<pre>Author/s : Kyle Brown, Gary Craig, Greg Hester, Russell Stinehour, W. David Pitt, Mark Weitzel, Jim Amsden, Peter M. Jakab, Daniel Berg Publisher : Addison-Wesley Category :J2EE Review by : Lasse Koskela Rating : 8 horseshoes</pre> Enterprise Java Programming with IBM WebSphere is a solid overview of J2EE technologies and a great tutorial for using IBM's top-notch IDE for developing J2EE applications. The authors (all 9 of them) go through the whole J2EE architecture from JavaServer Pages to Enterprise JavaBeans to Web Services one element at a time, including "bonuses" here and there, such as testing certain types of J2EE components, the Apache Struts framework, building a presentation layer using XML and XSLT, and mapping objects to data sources. Each chapter includes a brief introduction to the technology, starting from the basics, and proceeds through the development steps in WSAD using lots of nice screenshots (which are mandatory for such a topic) and plenty of example code. Although some of the plain text is simply describing the wizards and dialogs of WSAD, the why's are always explained. My biggest glitch with this book was in fact how the code snippets are rendered. Besides the mandatory typos and occasional weird wordings, the code snippets were often badly formatted and double-spaced which made them unnecessarily difficult to read at times. The book comes with a 3 CD set of software, including trial versions of WebSphere Studio Application Developer, DB2 Personal Edition, WebSphere Application Server, and all of the book's source code. I had some trouble installing the software but that was most probably because I tried to customize the installations quite a bit Over 800 pages of "let's walk this through together" type of tutorial is an admirable goal and the authors have done a good job making it a pleasant experience. The book has a lot of content and a lot of it is some of the finest text I've read about J2EE best practices. As one could expect, the trade-off is that none of the topics/technologies are really covered in complete detail. All things considered, I'd say this is a great first or second book about J2EE if you're going to use WebSphere Studio. I really can't say whether it should be the first or second, but I know it makes a great companion for a more in-depth technical reference.

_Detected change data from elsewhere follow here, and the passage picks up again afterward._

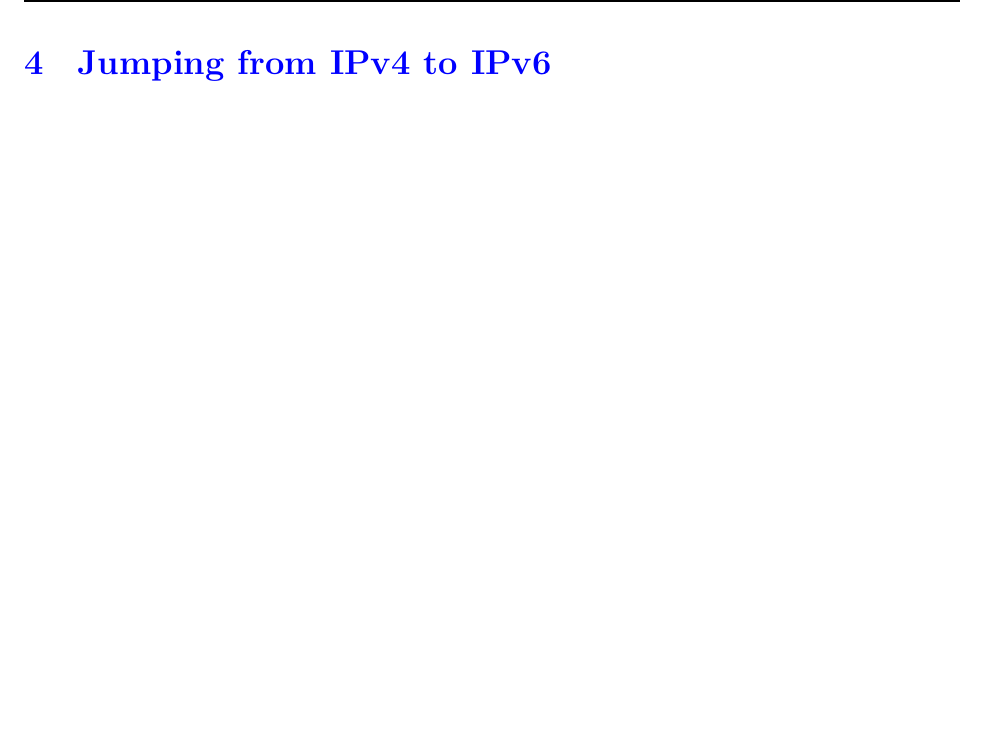
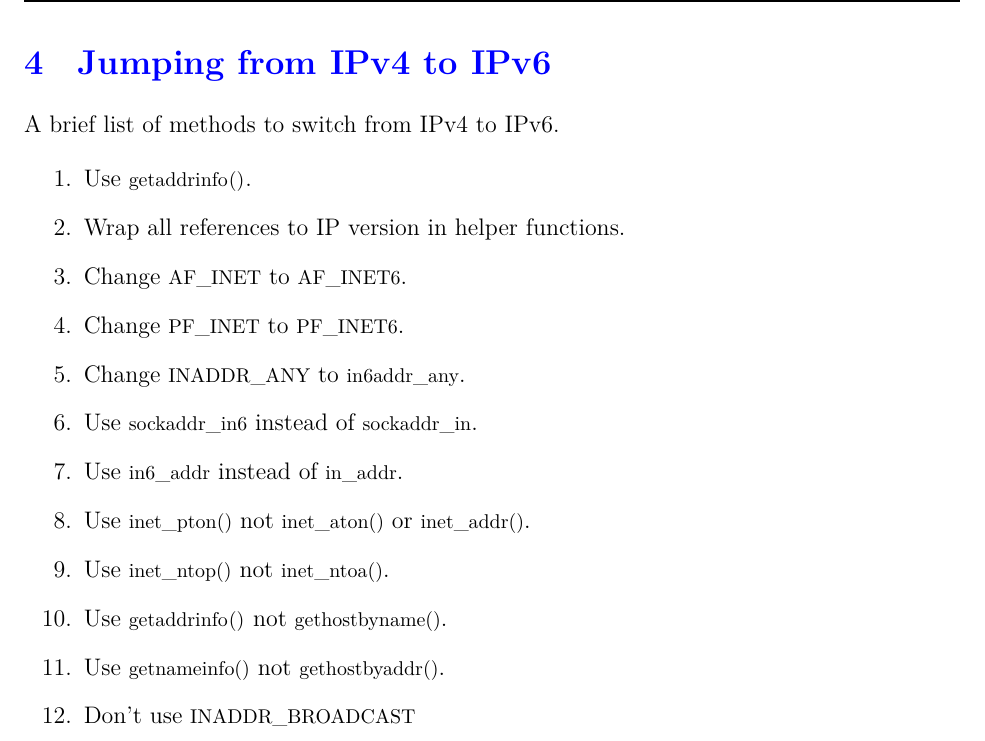
Before and after one commit to mwhittaker/beejsockets, a LaTeX document (notes/notes.tex, which reads notes/chapter4.tex): part of page 12 of 15, cut so that both start at the same text, the shorter picture padded with empty space. Compiled offline with XeLaTeX.

Commit message:
Finished chapter 4.

```diff
--- a/notes/chapter4.tex
+++ b/notes/chapter4.tex
@@ -1 +1,16 @@
 \section{Jumping from IPv4 to IPv6}
+A brief list of methods to switch from IPv4 to IPv6.
+\begin{enumerate}
+  \item Use \cpp{getaddrinfo()}.
+  \item Wrap all references to IP version in helper functions.
+  \item Change \cpp{AF_INET} to \cpp{AF_INET6}.
+  \item Change \cpp{PF_INET} to \cpp{PF_INET6}.
+  \item Change \cpp{INADDR_ANY} to \cpp{in6addr_any}.
+  \item Use \cpp{sockaddr_in6} instead of \cpp{sockaddr_in}.
+  \item Use \cpp{in6_addr} instead of \cpp{in_addr}.
+  \item Use \cpp{inet_pton()} not \cpp{inet_aton()} or \cpp{inet_addr()}.
+  \item Use \cpp{inet_ntop()} not \cpp{inet_ntoa()}.
+  \item Use \cpp{getaddrinfo()} not \cpp{gethostbyname()}.
+  \item Use \cpp{getnameinfo()} not \cpp{gethostbyaddr()}.
+  \item Don't use \cpp{INADDR_BROADCAST}
+\end{enumerate}
```
Also changed, not shown: notes/chapter3.tex (line endings or trailing spaces), notes/notes.pdf.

Since it's not covered in the review, I should probably state that this edition of the book covers WAS 5.0 and 5.02 and WSAD 5.02 and 5.1. Note that besides adding JDK 1.4, WAS 5.1 and WSAD 5.1.1 have very few changes from these earlier versions, so this version covers them effectively as well. Kyle
I have over 5 years of Java/J2EE programming experience. I recently bought this book with the hope of learning Websphere Development. I installed the accompanying trial software, but I'm have problem running it. "Websphere Developer 5.0 cannot load because it cannot find the license."
Hi everybody, I had the same problem installing the software on two different machines (both windows xp professional SP2):
I installed the software from the 3 CDs "attached" to the book, precisely following the instructions at the end of the book on appendix A, but when I launched the application (if you follow the instructions you need to start the application WSAD to perform an update from the inet) i get the error message "the license cannot be found - WebSphere Studio Application Developer 5.0.1 will not be started."
This is a big problem, i choose this book also for the CDs!